Sitting in the majestic Carnegie Hall, Orpheus Chamber Orchestra almost looked dwarfed by the sheer size of the stage. Cristi Andrews Cohen’s voice echoed as she recited the poem by Richard Dehmel. But then soft hums emanated from the strings, incessant but quiet at first, slowing building to a larger, richer sound that enveloped the hall.

And so began Arnold Schoenberg’s Verklärte Nacht (“Transfigured Night”). A tense piece, reflective of the anxiety of the protaganist in Dehmel’s poem, who is confessing to her lover that she is pregnant with another man’s child, Verklärte Nacht is also deeply romantic. Orpheus achieved this subtle balance perfectly. Towards the end of the piece, as the music swayed more frequently between major and minor, ripe with chromaticism, an unresolved chord rang out as the violins plaed quiet pizzicatos underneath. Draped atop this agitated musical idea, the first violin played a long legato line, an extremely romantic gesture that perfectly reflected the man’s acceptance of his lover and her unborn child.

A true precursor to Schoenberg’s exploration of free tonality and his eventual abandonment of traditional tonal harmony, Verklärte Nacht is ripe with intricacies and musical contradictions: it is tonal and atonal, anxious and carefree, gritty and delicate. Despite all of its complications, Orpheus never let up, relishing in the constant key changes, quick descending scales and dotted rhythms that finally end in a shimmering and auspicious tone.

After we had all been subdued by Schoenberg’s lush tonalities, Gabriel Kahane, the Music Alive Composer-in-Residence with Orpheus Chamber Orchestra for the last two years, jogged on stage to the center podium. His brown, curly hair bouncing, he stood before the audience in jeans, Converse and a smart blue jacket. Kahane introduced himself, the piece and the orchestra behind him, and then dove right into the performance of his centerpiece song cycle, Gabriel’s Guide to the 48 States.

In the 1930s, the American government launched the Works Progress Administration (WPA), putting thousands of Americans to work on a variety of public service projects that were meant to rebuild the country’s infrastructure as well as American morale. Working on anything from the construction of bridges and ski lodges to the restoration of one-room schoolhouses, the WPA also employed writers. What became the Federal Writers Project (FWP), these out-of-work writers crafted the American Guide Series, a set of travel guides for the United States.

Much of the libretto in Gabriel’s Guide to the 48 States is taken from these FWP guides, but it also consists of “life histories”, recorded interviews with local Americans, as well as selections from Harry Hopkins’ Spending to Save, a first-hand account of the inner workings of the WPA. The result is a rich tapestry of memories, snapshots and local oddities that colour the 1930s with a certain flair, a joie de vivre uncommon to an otherwise dark and depressive era.

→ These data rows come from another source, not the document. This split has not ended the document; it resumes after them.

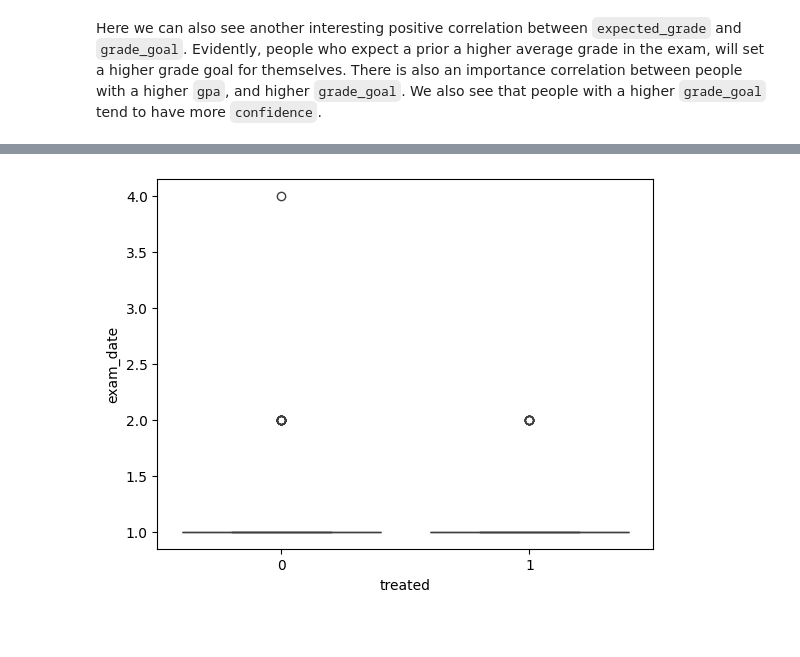
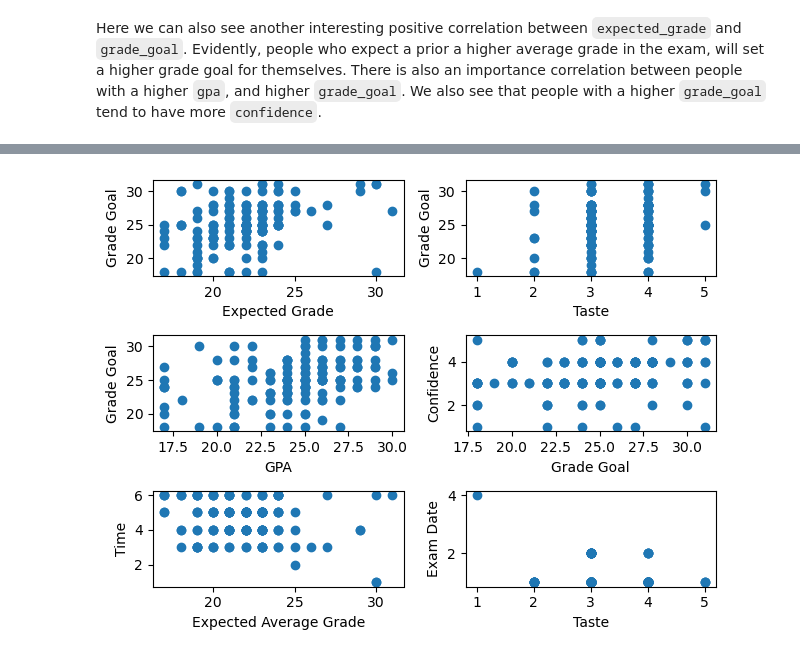
Before and after one commit to SaverioPCapra/applied_economics_paper, a Jupyter notebook: plotting.ipynb, the cells around one changed output, grey strips where cells are left out. Cells and saved outputs as stored; diff of their text form; code cells hidden in the pictures; blank space fills up the shorter version.

```diff
--- a/plotting.ipynb
+++ b/plotting.ipynb
@@ -88,4 +42,38 @@ sns.boxplot(x = "treated", y = "confidence", data = all_vars);
-# %%
-sns.boxplot(x = "treated", y = "exam_date", data = all_vars);
-# %% [output]
-[figure, removed]
+# %%
+plt.subplots(nrows= 3, ncols= 2)
+
+plt.subplot(3,2,1)
+plt.scatter(x = all_vars["expected_grade"], y = all_vars["grade_goal"]);
+plt.xlabel("Expected Grade");
+plt.ylabel("Grade Goal");
+
+plt.subplot(3,2,2)
+plt.scatter(x = all_vars["taste"], y = all_vars["grade_goal"]);
+plt.xlabel("Taste");
+plt.ylabel("Grade Goal");
+
+plt.tight_layout();
+
+plt.subplot(3,2,3)
+plt.scatter(x = all_vars["gpa"], y = all_vars["grade_goal"]);
+plt.xlabel("GPA");
+plt.ylabel("Grade Goal");
+
+plt.subplot(3,2,4)
+plt.scatter(x = all_vars["grade_goal"], y = all_vars["confidence"]);
+plt.xlabel("Grade Goal");
+plt.ylabel("Confidence");
+
+plt.subplot(3,2,5);
+plt.scatter(x = all_vars["expected_grade"], y = all_vars["time"]);
+plt.xlabel("Expected Average Grade");
+plt.ylabel("Time");
+
+plt.subplot(3,2,6);
+plt.scatter(x = all_vars["taste"], y = all_vars["exam_date"]);
+plt.xlabel("Taste");
+plt.ylabel("Exam Date");
+
+plt.tight_layout();
+# %% [output]
+[figure, added]
```
Also changed, not shown: parts of 17 cells of this notebook, 10 other files.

Kahane’s music is the perfect blend of atonality and simple, folksy tunes. Himself switching between banjo and electric guitar, Kahane had a variety of parts written for Orpheus. At one point, you could hear horns, woodwinds, strings plus a triangle, xylophone, cow bell, woodblock and snare drum. This playful character was complemented in the woodwind parts. At various points on our journey, flutes, oboes and clarinets flourished, often as a quick burst of sound, but other times as part of a larger build up in both the libretto and the overall musical tone. With so much activity on stage, it sometimes sounded like there were 100 plus musicians on stage, as opposed to the 30-odd musicians that make up Orpheus Chamber Orchestra.

Gabriel’s Guide to the 48 States is clever and fun. Kahane explored big cities, cities like Los Angeles, Chicago and New York where the glamour of the Roaring 20s still lingered, but he also traveled to smaller towns and recounted some interesting tales. Like in the song “Folklore (Bridgeport, Connecticut)”, where a tale about a General Washington is told in which he fools his infantry into believing his horse will eat oysters, just so he can get a seat at a crowded table in the pub. It’s in songs like this that we see a bit of the lunacy, the quirky side of the 1930s that many Americans clung to in these demoralizing times.

Kahane tells us his song cycle is a tribute to democracy, and thus, Orpheus Chamber Orchestra. As a group founded on democratic ideals – they do not have a conductor, but rather a “core” team of leaders selected from the orchestra to lead a particular piece – Orpheus was the perfect ensemble to perform a piece written as a brazen retelling of American history. Combined with Arnold Schoenberg’s Verklärte Nacht, the concert at Carnegie Hall was a tribute not only to democracy, but also to American song.